== Dataset content ==
===
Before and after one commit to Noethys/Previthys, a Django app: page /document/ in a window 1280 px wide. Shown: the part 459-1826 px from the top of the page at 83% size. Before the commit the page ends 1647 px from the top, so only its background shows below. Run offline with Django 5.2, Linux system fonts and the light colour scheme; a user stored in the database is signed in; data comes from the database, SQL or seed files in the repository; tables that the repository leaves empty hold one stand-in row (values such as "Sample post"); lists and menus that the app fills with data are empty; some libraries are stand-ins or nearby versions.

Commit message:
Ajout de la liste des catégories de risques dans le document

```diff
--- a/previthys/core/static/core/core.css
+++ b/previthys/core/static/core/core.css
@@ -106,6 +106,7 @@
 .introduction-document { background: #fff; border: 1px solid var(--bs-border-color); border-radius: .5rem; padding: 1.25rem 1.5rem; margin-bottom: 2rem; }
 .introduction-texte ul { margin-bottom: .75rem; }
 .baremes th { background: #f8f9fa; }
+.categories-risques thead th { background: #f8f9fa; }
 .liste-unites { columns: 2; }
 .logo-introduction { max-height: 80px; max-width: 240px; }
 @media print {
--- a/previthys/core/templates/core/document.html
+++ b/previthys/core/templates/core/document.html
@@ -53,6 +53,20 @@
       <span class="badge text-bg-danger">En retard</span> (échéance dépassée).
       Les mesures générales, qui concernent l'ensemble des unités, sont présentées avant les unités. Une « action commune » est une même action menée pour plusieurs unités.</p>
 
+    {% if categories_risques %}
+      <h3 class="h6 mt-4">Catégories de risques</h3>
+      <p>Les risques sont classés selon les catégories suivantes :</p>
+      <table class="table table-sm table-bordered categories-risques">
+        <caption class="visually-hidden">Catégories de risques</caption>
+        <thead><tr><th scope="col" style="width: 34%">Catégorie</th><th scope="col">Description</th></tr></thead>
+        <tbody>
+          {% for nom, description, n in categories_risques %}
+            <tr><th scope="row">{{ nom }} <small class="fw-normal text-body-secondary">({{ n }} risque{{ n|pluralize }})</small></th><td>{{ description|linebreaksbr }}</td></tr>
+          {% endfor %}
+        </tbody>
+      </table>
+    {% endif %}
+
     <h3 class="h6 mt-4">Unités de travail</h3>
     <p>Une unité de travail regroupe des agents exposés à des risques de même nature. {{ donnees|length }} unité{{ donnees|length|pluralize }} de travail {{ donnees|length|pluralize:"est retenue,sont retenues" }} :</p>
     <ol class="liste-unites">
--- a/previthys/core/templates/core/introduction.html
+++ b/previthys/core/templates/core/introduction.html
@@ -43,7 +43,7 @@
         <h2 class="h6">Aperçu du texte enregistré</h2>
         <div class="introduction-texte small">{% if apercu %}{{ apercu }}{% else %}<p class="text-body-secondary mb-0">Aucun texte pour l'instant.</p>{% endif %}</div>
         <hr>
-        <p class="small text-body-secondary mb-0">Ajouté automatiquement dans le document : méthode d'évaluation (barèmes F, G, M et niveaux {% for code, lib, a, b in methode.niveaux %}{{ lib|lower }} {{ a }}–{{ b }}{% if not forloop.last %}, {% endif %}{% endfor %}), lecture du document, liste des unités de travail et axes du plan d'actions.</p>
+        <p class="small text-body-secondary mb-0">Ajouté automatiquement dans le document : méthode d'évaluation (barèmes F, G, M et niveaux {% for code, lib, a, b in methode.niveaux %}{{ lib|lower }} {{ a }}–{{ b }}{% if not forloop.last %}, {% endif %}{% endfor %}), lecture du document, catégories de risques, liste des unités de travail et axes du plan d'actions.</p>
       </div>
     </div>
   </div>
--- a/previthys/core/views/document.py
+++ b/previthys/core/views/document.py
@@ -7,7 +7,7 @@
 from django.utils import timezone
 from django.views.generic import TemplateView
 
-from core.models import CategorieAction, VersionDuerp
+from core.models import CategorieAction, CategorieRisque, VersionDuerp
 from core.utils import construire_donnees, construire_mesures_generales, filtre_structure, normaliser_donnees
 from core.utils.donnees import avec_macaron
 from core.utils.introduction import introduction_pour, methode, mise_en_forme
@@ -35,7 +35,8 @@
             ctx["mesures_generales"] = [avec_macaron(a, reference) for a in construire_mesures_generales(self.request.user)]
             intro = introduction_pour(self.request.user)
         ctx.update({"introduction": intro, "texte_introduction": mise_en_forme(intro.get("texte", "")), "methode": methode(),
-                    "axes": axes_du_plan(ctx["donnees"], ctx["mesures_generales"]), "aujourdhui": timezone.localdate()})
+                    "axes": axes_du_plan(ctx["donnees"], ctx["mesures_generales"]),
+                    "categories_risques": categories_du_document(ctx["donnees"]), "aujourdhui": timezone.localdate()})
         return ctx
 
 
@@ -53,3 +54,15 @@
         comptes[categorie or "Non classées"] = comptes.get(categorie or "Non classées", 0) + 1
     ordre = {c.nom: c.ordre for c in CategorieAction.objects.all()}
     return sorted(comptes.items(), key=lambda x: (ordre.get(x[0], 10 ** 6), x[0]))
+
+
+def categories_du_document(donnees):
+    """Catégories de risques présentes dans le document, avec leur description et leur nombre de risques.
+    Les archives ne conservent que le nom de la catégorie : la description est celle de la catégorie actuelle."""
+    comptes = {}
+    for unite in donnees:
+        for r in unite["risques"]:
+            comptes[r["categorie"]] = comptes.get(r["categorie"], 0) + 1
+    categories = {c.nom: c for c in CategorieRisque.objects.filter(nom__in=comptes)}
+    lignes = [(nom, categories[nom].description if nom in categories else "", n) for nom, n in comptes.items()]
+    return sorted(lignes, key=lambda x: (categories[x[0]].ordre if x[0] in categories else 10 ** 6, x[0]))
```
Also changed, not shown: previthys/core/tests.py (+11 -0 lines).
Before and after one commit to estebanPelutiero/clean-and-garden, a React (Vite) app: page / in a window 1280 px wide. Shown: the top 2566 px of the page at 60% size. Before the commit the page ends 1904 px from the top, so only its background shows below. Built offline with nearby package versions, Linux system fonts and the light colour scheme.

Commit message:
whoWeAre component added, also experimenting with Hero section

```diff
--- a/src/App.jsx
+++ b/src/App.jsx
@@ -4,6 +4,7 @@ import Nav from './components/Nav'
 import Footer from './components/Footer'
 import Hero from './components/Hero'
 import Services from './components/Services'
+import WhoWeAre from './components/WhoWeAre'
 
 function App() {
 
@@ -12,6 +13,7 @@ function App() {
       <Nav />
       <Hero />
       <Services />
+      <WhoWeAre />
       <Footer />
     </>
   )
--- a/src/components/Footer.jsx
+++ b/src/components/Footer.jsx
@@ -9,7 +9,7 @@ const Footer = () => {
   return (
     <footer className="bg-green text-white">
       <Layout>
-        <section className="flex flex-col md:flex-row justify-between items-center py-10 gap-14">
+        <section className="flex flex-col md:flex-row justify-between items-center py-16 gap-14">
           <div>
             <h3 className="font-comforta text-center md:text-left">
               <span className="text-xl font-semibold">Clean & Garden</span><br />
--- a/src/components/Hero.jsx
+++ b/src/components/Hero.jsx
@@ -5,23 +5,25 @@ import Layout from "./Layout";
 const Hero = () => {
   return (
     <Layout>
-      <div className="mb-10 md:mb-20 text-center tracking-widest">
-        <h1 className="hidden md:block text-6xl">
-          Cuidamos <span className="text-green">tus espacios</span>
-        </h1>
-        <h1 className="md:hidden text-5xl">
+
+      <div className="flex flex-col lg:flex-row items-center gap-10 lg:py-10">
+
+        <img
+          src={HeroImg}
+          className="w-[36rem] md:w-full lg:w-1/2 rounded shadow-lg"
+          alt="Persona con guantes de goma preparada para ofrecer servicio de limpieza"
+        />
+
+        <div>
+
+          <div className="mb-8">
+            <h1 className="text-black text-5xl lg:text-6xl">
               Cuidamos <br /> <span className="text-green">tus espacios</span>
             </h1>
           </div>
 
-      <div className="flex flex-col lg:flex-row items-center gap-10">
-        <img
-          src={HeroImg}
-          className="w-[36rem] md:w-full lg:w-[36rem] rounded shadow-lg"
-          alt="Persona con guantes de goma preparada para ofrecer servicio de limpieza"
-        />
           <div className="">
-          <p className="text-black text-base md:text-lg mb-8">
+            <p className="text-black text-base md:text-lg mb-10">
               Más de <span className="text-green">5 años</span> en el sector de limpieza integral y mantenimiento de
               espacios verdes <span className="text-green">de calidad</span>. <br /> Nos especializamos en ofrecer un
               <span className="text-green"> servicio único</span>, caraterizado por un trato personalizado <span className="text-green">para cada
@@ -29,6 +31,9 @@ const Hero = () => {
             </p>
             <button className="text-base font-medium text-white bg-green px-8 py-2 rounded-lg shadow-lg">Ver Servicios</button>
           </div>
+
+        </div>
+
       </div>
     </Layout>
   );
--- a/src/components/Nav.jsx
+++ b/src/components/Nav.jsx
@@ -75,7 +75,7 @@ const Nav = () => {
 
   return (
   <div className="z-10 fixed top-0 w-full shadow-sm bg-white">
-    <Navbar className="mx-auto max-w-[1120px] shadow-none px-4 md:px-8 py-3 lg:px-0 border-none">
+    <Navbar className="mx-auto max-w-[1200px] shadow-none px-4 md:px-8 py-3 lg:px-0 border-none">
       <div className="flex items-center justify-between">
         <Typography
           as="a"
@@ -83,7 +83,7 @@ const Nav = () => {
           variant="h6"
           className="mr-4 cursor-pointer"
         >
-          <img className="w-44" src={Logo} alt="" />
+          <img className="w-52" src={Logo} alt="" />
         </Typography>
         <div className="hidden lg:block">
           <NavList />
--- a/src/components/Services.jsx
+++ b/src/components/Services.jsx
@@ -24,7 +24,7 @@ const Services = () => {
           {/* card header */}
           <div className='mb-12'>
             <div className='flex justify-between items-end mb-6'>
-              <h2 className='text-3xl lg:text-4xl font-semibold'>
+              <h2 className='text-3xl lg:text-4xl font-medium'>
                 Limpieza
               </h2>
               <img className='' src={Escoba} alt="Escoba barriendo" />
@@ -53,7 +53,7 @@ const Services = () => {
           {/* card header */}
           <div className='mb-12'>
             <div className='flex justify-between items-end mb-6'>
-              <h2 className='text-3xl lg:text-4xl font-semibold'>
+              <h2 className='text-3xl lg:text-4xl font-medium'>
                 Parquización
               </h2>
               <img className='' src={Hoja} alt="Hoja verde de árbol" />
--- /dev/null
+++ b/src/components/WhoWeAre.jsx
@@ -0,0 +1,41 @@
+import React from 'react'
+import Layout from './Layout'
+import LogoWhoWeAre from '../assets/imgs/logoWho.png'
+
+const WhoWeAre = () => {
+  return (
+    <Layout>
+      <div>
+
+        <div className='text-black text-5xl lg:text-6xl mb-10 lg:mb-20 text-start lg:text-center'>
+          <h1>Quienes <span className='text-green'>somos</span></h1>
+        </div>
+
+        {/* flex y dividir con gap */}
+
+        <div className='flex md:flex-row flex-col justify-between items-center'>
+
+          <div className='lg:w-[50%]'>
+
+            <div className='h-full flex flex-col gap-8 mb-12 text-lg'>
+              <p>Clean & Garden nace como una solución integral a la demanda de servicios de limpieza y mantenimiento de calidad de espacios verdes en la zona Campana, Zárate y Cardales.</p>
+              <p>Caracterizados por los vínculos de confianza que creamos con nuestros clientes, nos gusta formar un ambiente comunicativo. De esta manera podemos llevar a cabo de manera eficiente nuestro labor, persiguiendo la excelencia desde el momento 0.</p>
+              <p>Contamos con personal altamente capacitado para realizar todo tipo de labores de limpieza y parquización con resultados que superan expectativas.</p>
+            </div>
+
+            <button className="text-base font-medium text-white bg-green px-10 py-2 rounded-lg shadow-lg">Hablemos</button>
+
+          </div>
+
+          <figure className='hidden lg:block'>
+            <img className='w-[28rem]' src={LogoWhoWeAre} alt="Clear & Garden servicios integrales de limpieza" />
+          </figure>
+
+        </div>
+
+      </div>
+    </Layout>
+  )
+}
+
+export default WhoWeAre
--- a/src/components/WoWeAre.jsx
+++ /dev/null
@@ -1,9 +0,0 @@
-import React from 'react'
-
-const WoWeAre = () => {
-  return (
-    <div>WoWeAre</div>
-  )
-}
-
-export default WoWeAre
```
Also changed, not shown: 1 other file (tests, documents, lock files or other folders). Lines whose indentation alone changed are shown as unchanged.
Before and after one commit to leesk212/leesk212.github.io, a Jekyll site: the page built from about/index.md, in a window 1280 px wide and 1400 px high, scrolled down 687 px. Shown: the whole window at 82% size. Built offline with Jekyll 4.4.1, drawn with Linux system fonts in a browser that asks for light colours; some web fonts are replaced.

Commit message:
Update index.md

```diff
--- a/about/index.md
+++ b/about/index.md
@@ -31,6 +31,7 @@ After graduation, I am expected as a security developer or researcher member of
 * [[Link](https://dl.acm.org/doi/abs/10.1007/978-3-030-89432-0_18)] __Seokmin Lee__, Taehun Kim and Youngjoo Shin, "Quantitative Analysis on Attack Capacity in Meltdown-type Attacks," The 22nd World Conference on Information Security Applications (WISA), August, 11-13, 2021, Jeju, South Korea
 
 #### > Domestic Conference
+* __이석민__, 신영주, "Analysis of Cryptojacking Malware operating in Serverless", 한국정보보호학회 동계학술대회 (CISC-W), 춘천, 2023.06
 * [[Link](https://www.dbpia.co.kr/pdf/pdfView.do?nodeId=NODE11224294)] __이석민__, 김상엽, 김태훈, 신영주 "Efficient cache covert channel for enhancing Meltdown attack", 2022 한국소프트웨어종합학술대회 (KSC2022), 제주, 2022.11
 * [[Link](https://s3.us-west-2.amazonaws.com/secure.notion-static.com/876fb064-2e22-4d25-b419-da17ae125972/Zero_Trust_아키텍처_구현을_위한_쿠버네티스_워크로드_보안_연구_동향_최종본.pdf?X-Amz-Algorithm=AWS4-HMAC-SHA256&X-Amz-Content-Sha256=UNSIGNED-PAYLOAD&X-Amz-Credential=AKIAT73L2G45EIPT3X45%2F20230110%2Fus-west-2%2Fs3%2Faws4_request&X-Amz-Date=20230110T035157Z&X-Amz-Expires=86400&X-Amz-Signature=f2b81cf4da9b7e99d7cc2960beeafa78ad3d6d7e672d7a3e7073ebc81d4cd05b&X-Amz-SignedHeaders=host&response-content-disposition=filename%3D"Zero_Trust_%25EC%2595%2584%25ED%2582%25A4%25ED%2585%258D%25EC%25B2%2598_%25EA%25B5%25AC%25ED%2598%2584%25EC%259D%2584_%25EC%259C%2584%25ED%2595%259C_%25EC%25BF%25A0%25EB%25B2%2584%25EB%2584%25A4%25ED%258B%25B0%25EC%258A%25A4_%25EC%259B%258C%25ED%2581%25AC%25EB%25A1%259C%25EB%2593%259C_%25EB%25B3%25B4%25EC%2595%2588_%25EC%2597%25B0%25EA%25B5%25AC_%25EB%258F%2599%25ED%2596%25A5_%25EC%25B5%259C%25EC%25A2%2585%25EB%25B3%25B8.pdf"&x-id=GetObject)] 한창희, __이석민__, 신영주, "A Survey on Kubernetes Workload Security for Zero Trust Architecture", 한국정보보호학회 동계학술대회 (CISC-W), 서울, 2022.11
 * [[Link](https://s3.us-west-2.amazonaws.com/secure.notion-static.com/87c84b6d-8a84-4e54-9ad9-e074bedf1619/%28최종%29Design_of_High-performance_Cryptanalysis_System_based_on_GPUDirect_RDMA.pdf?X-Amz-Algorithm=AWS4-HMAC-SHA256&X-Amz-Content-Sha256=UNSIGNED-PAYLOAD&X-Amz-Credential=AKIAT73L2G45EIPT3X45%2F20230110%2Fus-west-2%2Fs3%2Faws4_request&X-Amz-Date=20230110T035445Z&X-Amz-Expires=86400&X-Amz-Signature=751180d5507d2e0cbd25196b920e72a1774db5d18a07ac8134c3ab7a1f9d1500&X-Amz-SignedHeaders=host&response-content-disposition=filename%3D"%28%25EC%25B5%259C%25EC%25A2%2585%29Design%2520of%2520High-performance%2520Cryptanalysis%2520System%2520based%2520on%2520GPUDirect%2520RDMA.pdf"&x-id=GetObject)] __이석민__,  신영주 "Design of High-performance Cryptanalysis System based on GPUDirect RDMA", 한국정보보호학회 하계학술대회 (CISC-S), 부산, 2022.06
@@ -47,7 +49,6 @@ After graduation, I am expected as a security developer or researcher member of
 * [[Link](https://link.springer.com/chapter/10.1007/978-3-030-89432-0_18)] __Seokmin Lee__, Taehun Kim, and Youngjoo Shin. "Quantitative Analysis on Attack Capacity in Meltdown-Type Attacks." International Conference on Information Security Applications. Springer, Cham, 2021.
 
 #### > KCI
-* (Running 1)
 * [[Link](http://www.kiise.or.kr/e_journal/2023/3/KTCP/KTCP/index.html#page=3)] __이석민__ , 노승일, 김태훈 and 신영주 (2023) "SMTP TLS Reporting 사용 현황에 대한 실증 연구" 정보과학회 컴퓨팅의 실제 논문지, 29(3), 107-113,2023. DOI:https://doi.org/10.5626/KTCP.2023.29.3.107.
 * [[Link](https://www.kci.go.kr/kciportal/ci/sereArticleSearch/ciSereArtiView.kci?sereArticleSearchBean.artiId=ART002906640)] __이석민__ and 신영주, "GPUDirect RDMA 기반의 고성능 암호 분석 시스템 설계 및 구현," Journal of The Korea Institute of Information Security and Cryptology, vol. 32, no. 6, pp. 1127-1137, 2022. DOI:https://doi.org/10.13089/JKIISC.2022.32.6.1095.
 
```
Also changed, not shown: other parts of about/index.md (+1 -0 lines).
===
== Exercise ==
Every line in the listing above that mentions "span" should be returned.

== Written solution ==
       <span class="badge text-bg-danger">En retard</span> (échéance dépassée).
               <span className="text-xl font-semibold">Clean & Garden</span><br />
-          Cuidamos <span className="text-green">tus espacios</span>
               Cuidamos <br /> <span className="text-green">tus espacios</span>
               Más de <span className="text-green">5 años</span> en el sector de limpieza integral y mantenimiento de
               espacios verdes <span className="text-green">de calidad</span>. <br /> Nos especializamos en ofrecer un
               <span className="text-green"> servicio único</span>, caraterizado por un trato personalizado <span className="text-green">para cada
+          <h1>Quienes <span className='text-green'>somos</span></h1>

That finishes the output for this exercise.